Instructions to follow. Check each line of the data for "Unenrolled", and copy the ones that have it.
══════════
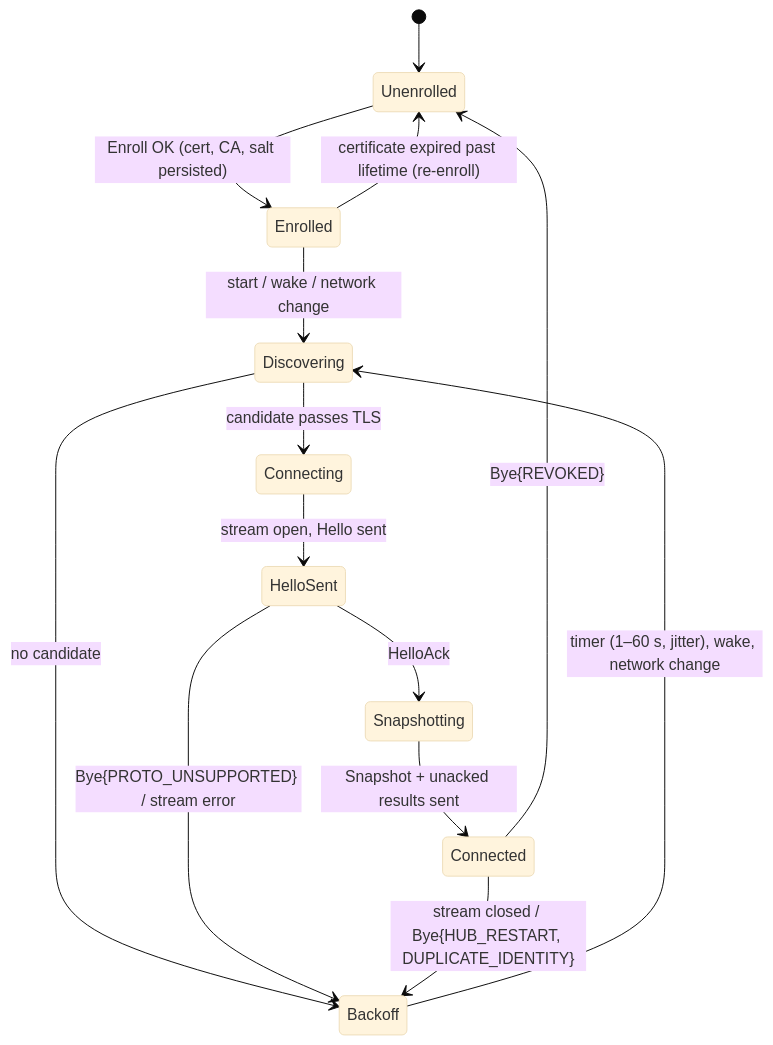
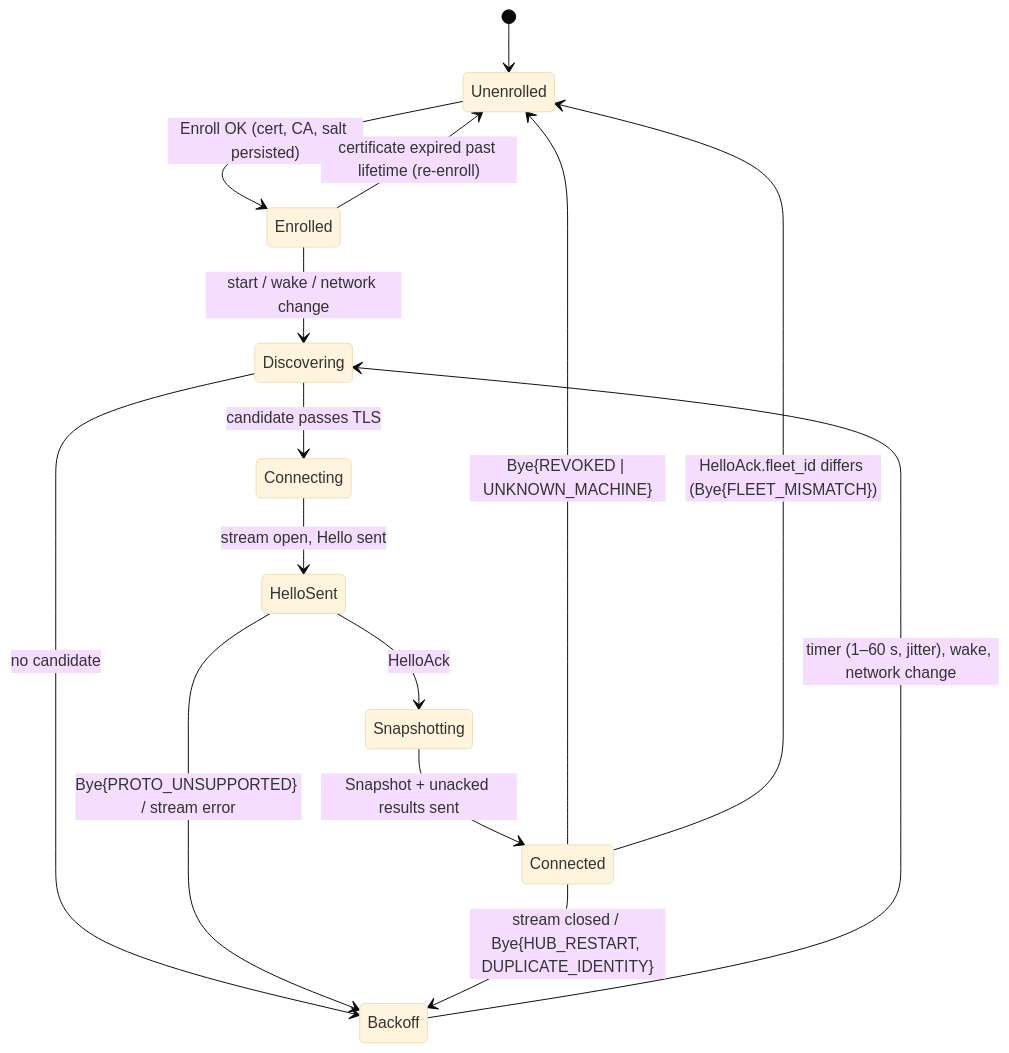
The second of 4 diagrams in docs/specs/03-workflows.md (linuxdynasty/fleet-board), drawn with Mermaid (base theme) before and after one commit. The commit also changed other lines of this file and 100 other files, not shown here.

First line of the commit message:
feat(api): contract review fixes, ADR 0019 and flow diagrams (#22)

````diff
--- a/docs/specs/03-workflows.md
+++ b/docs/specs/03-workflows.md
@@ -137,16 +161,17 @@
 ```mermaid
 stateDiagram-v2
   [*] --> Unenrolled
   Unenrolled --> Enrolled: Enroll OK (cert, CA, salt persisted)
   Enrolled --> Discovering: start / wake / network change
   Discovering --> Connecting: candidate passes TLS
   Discovering --> Backoff: no candidate
   Connecting --> HelloSent: stream open, Hello sent
   HelloSent --> Snapshotting: HelloAck
   HelloSent --> Backoff: Bye{PROTO_UNSUPPORTED} / stream error
   Snapshotting --> Connected: Snapshot + unacked results sent
   Connected --> Backoff: stream closed / Bye{HUB_RESTART, DUPLICATE_IDENTITY}
-  Connected --> Unenrolled: Bye{REVOKED}
+  Connected --> Unenrolled: Bye{REVOKED | UNKNOWN_MACHINE}
+  Connected --> Unenrolled: HelloAck.fleet_id differs (Bye{FLEET_MISMATCH})
   Backoff --> Discovering: timer (1–60 s, jitter), wake, network change
   Enrolled --> Unenrolled: certificate expired past lifetime (re-enroll)
 ```
````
══════════
Answer below.
   [*] --> Unenrolled
   Unenrolled --> Enrolled: Enroll OK (cert, CA, salt persisted)
-  Connected --> Unenrolled: Bye{REVOKED}
+  Connected --> Unenrolled: Bye{REVOKED | UNKNOWN_MACHINE}
+  Connected --> Unenrolled: HelloAck.fleet_id differs (Bye{FLEET_MISMATCH})
   Enrolled --> Unenrolled: certificate expired past lifetime (re-enroll)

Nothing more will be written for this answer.